From first line to last, give the records again word for word and omit the pictures.

=== The records ===

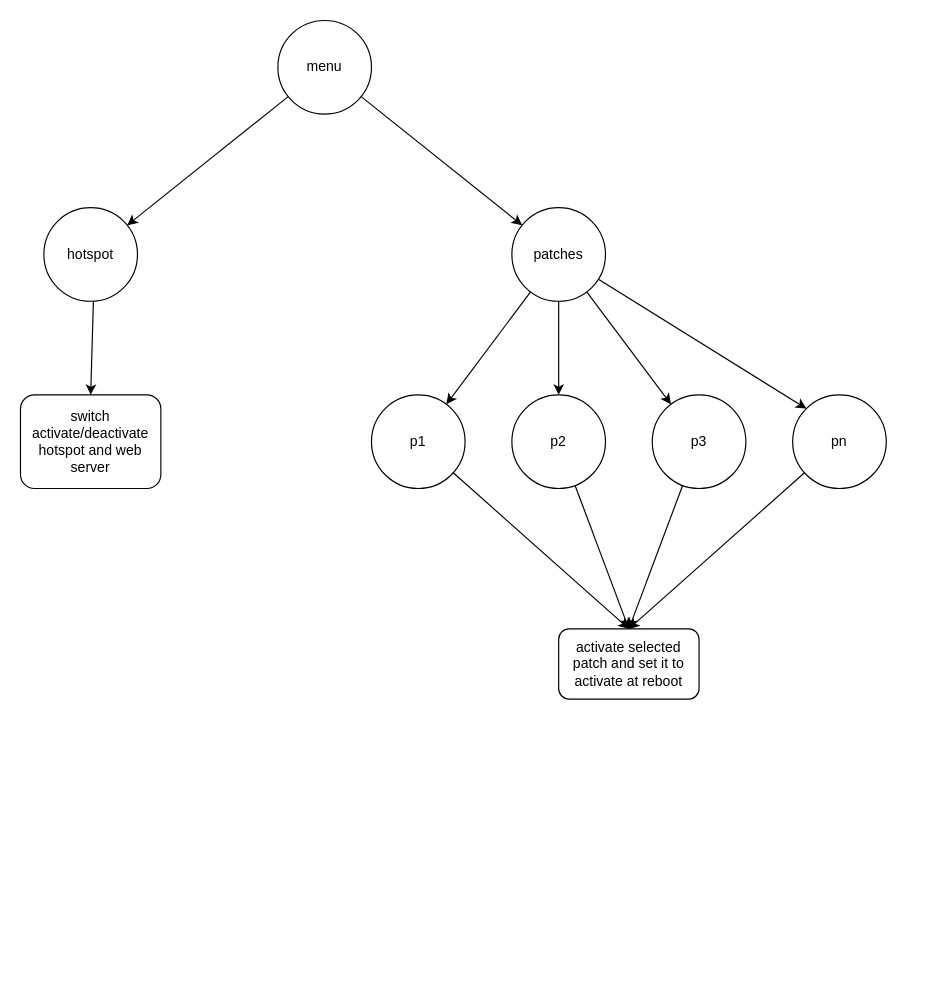
The draw.io diagram schema.drawio in leminrock/ssd1306, before the edit. Source tidied: cells renumbered, new cells numbered last; positions are measured from the earlier drawing's top-left corner, leaving out a move shared by most shapes. Both pictures are drawn from the tidied source at 117%, with x=0, y=0 at pixel (20, 20).
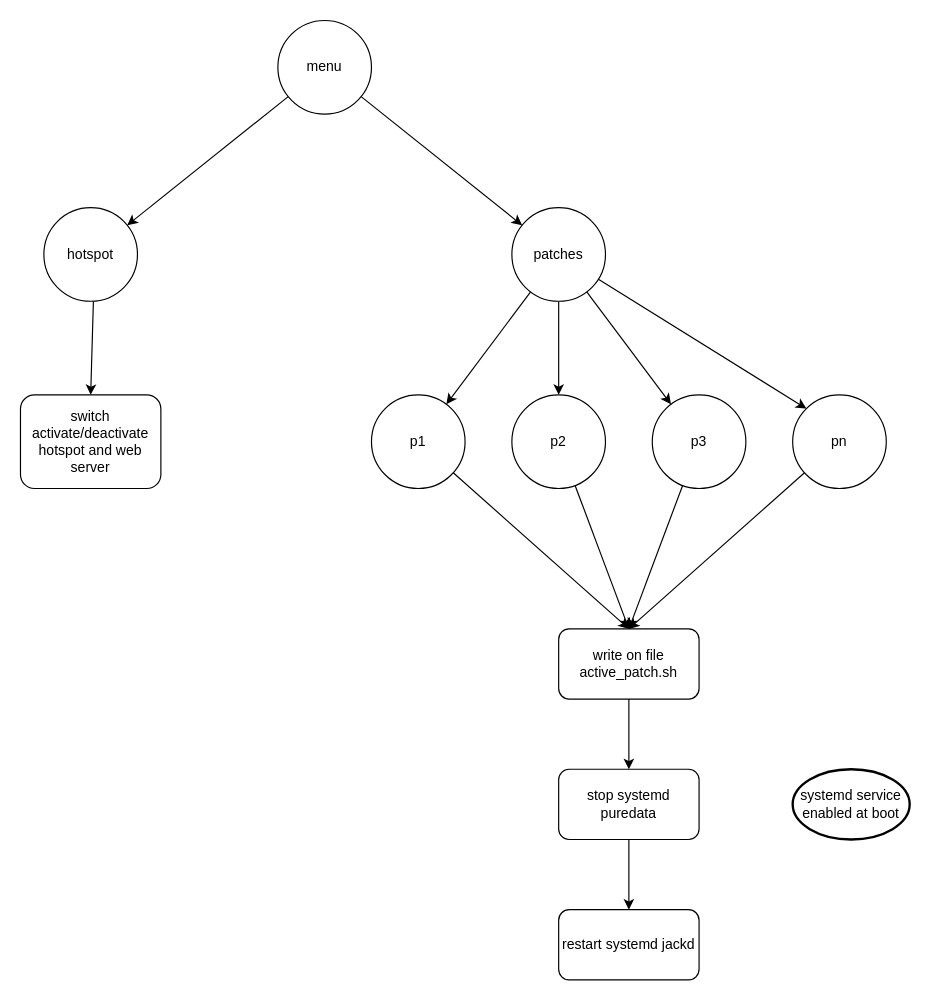
After the change.

Change to the diagram source:
```diff
@@
+    <mxCell id="22" style="edgeStyle=orthogonalEdgeStyle;rounded=0;jettySize=auto;html=1;entryX=0.5;entryY=0;entryDx=0;entryDy=0;" parent="1" edge="1" source="18" target="24">
+      <mxGeometry relative="1" as="geometry" />
+    </mxCell>
-    <mxCell id="18" value="activate selected patch and set it to activate at reboot" style="rounded=1;whiteSpace=wrap;html=1;" parent="1" vertex="1">
+    <mxCell id="18" value="write on file active_patch.sh" style="rounded=1;whiteSpace=wrap;html=1;" parent="1" vertex="1">
       <mxGeometry x="460" y="520" width="120" height="60" as="geometry" />
     </mxCell>
@@
+    <mxCell id="23" style="edgeStyle=orthogonalEdgeStyle;rounded=0;jettySize=auto;html=1;startArrow=none;startFill=0;endArrow=classic;endFill=1;" parent="1" edge="1" source="24" target="26">
+      <mxGeometry relative="1" as="geometry" />
+    </mxCell>
+    <mxCell id="24" value="stop systemd puredata" style="rounded=1;whiteSpace=wrap;html=1;" parent="1" vertex="1">
+      <mxGeometry x="460" y="640" width="120" height="60" as="geometry" />
+    </mxCell>
+    <mxCell id="25" value="systemd service&lt;br&gt;enabled at boot" style="strokeWidth=2;html=1;shape=mxgraph.flowchart.start_1;whiteSpace=wrap;" parent="1" vertex="1">
+      <mxGeometry x="660" y="640" width="100" height="60" as="geometry" />
+    </mxCell>
+    <mxCell id="26" value="restart systemd jackd" style="rounded=1;whiteSpace=wrap;html=1;" parent="1" vertex="1">
+      <mxGeometry x="460" y="760" width="120" height="60" as="geometry" />
+    </mxCell>
```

===

| Your solution |
The draw.io diagram schema.drawio in leminrock/ssd1306, before the edit. Source tidied: cells renumbered, new cells numbered last; positions are measured from the earlier drawing's top-left corner, leaving out a move shared by most shapes. Both pictures are drawn from the tidied source at 117%, with x=0, y=0 at pixel (20, 20).
After the change.

Change to the diagram source:
```diff
@@
+    <mxCell id="22" style="edgeStyle=orthogonalEdgeStyle;rounded=0;jettySize=auto;html=1;entryX=0.5;entryY=0;entryDx=0;entryDy=0;" parent="1" edge="1" source="18" target="24">
+      <mxGeometry relative="1" as="geometry" />
+    </mxCell>
-    <mxCell id="18" value="activate selected patch and set it to activate at reboot" style="rounded=1;whiteSpace=wrap;html=1;" parent="1" vertex="1">
+    <mxCell id="18" value="write on file active_patch.sh" style="rounded=1;whiteSpace=wrap;html=1;" parent="1" vertex="1">
       <mxGeometry x="460" y="520" width="120" height="60" as="geometry" />
     </mxCell>
@@
+    <mxCell id="23" style="edgeStyle=orthogonalEdgeStyle;rounded=0;jettySize=auto;html=1;startArrow=none;startFill=0;endArrow=classic;endFill=1;" parent="1" edge="1" source="24" target="26">
+      <mxGeometry relative="1" as="geometry" />
+    </mxCell>
+    <mxCell id="24" value="stop systemd puredata" style="rounded=1;whiteSpace=wrap;html=1;" parent="1" vertex="1">
+      <mxGeometry x="460" y="640" width="120" height="60" as="geometry" />
+    </mxCell>
+    <mxCell id="25" value="systemd service&lt;br&gt;enabled at boot" style="strokeWidth=2;html=1;shape=mxgraph.flowchart.start_1;whiteSpace=wrap;" parent="1" vertex="1">
+      <mxGeometry x="660" y="640" width="100" height="60" as="geometry" />
+    </mxCell>
+    <mxCell id="26" value="restart systemd jackd" style="rounded=1;whiteSpace=wrap;html=1;" parent="1" vertex="1">
+      <mxGeometry x="460" y="760" width="120" height="60" as="geometry" />
+    </mxCell>
```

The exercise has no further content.